• YOUR ASSIGNMENT: The records are given next. Repeat each one exactly.

/---

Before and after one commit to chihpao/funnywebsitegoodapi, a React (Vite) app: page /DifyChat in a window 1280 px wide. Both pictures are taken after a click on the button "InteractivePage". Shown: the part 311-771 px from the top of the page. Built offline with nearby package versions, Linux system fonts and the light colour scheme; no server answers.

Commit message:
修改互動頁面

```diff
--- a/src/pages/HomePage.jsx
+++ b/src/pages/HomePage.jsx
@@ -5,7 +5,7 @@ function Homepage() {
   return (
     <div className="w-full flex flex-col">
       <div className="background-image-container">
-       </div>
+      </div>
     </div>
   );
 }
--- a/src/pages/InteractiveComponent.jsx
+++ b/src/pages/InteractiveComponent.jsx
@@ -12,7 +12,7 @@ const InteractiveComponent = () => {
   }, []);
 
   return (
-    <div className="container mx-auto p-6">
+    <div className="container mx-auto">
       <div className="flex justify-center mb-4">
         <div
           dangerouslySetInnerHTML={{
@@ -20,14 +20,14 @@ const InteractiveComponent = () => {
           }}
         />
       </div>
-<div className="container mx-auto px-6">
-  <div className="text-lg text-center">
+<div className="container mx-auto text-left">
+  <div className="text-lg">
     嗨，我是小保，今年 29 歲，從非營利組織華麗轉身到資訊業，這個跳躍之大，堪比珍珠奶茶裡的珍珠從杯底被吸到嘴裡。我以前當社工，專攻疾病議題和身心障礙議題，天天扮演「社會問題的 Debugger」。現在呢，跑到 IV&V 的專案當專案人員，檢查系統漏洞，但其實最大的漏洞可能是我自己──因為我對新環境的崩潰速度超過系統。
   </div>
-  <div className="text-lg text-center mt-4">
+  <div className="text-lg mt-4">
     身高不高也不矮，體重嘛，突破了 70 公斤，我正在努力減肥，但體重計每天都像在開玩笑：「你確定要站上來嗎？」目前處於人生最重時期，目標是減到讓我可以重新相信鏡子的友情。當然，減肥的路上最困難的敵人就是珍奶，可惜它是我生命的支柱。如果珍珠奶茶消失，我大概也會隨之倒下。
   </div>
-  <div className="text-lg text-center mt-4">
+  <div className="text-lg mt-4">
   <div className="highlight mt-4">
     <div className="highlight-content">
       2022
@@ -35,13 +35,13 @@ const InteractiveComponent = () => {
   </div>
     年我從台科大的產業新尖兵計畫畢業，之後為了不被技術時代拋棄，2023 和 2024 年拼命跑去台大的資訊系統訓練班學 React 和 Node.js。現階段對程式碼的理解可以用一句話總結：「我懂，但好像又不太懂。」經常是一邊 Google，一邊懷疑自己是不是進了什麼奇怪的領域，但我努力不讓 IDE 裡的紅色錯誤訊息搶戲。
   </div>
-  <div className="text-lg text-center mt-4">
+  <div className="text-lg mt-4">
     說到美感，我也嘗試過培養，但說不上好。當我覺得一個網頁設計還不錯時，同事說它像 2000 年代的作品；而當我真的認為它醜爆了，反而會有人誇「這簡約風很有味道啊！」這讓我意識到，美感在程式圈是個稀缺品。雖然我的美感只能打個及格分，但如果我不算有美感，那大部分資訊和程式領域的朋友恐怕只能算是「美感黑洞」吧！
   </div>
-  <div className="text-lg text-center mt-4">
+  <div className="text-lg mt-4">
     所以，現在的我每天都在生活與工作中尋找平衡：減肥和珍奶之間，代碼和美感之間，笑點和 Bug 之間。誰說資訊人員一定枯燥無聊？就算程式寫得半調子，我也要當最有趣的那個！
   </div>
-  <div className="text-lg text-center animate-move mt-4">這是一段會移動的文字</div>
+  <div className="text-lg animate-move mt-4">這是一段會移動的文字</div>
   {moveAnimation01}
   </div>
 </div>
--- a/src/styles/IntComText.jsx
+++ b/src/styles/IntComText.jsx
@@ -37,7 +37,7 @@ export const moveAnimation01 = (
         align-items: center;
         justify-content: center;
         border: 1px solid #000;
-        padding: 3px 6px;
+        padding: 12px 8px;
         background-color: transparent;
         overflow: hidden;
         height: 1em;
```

\---

• SOLVED PROBLEM:
Before and after one commit to chihpao/funnywebsitegoodapi, a React (Vite) app: page /DifyChat in a window 1280 px wide. Both pictures are taken after a click on the button "InteractivePage". Shown: the part 311-771 px from the top of the page. Built offline with nearby package versions, Linux system fonts and the light colour scheme; no server answers.

Commit message:
修改互動頁面

```diff
--- a/src/pages/HomePage.jsx
+++ b/src/pages/HomePage.jsx
@@ -5,7 +5,7 @@ function Homepage() {
   return (
     <div className="w-full flex flex-col">
       <div className="background-image-container">
-       </div>
+      </div>
     </div>
   );
 }
--- a/src/pages/InteractiveComponent.jsx
+++ b/src/pages/InteractiveComponent.jsx
@@ -12,7 +12,7 @@ const InteractiveComponent = () => {
   }, []);
 
   return (
-    <div className="container mx-auto p-6">
+    <div className="container mx-auto">
       <div className="flex justify-center mb-4">
         <div
           dangerouslySetInnerHTML={{
@@ -20,14 +20,14 @@ const InteractiveComponent = () => {
           }}
         />
       </div>
-<div className="container mx-auto px-6">
-  <div className="text-lg text-center">
+<div className="container mx-auto text-left">
+  <div className="text-lg">
     嗨，我是小保，今年 29 歲，從非營利組織華麗轉身到資訊業，這個跳躍之大，堪比珍珠奶茶裡的珍珠從杯底被吸到嘴裡。我以前當社工，專攻疾病議題和身心障礙議題，天天扮演「社會問題的 Debugger」。現在呢，跑到 IV&V 的專案當專案人員，檢查系統漏洞，但其實最大的漏洞可能是我自己──因為我對新環境的崩潰速度超過系統。
   </div>
-  <div className="text-lg text-center mt-4">
+  <div className="text-lg mt-4">
     身高不高也不矮，體重嘛，突破了 70 公斤，我正在努力減肥，但體重計每天都像在開玩笑：「你確定要站上來嗎？」目前處於人生最重時期，目標是減到讓我可以重新相信鏡子的友情。當然，減肥的路上最困難的敵人就是珍奶，可惜它是我生命的支柱。如果珍珠奶茶消失，我大概也會隨之倒下。
   </div>
-  <div className="text-lg text-center mt-4">
+  <div className="text-lg mt-4">
   <div className="highlight mt-4">
     <div className="highlight-content">
       2022
@@ -35,13 +35,13 @@ const InteractiveComponent = () => {
   </div>
     年我從台科大的產業新尖兵計畫畢業，之後為了不被技術時代拋棄，2023 和 2024 年拼命跑去台大的資訊系統訓練班學 React 和 Node.js。現階段對程式碼的理解可以用一句話總結：「我懂，但好像又不太懂。」經常是一邊 Google，一邊懷疑自己是不是進了什麼奇怪的領域，但我努力不讓 IDE 裡的紅色錯誤訊息搶戲。
   </div>
-  <div className="text-lg text-center mt-4">
+  <div className="text-lg mt-4">
     說到美感，我也嘗試過培養，但說不上好。當我覺得一個網頁設計還不錯時，同事說它像 2000 年代的作品；而當我真的認為它醜爆了，反而會有人誇「這簡約風很有味道啊！」這讓我意識到，美感在程式圈是個稀缺品。雖然我的美感只能打個及格分，但如果我不算有美感，那大部分資訊和程式領域的朋友恐怕只能算是「美感黑洞」吧！
   </div>
-  <div className="text-lg text-center mt-4">
+  <div className="text-lg mt-4">
     所以，現在的我每天都在生活與工作中尋找平衡：減肥和珍奶之間，代碼和美感之間，笑點和 Bug 之間。誰說資訊人員一定枯燥無聊？就算程式寫得半調子，我也要當最有趣的那個！
   </div>
-  <div className="text-lg text-center animate-move mt-4">這是一段會移動的文字</div>
+  <div className="text-lg animate-move mt-4">這是一段會移動的文字</div>
   {moveAnimation01}
   </div>
 </div>
--- a/src/styles/IntComText.jsx
+++ b/src/styles/IntComText.jsx
@@ -37,7 +37,7 @@ export const moveAnimation01 = (
         align-items: center;
         justify-content: center;
         border: 1px solid #000;
-        padding: 3px 6px;
+        padding: 12px 8px;
         background-color: transparent;
         overflow: hidden;
         height: 1em;
```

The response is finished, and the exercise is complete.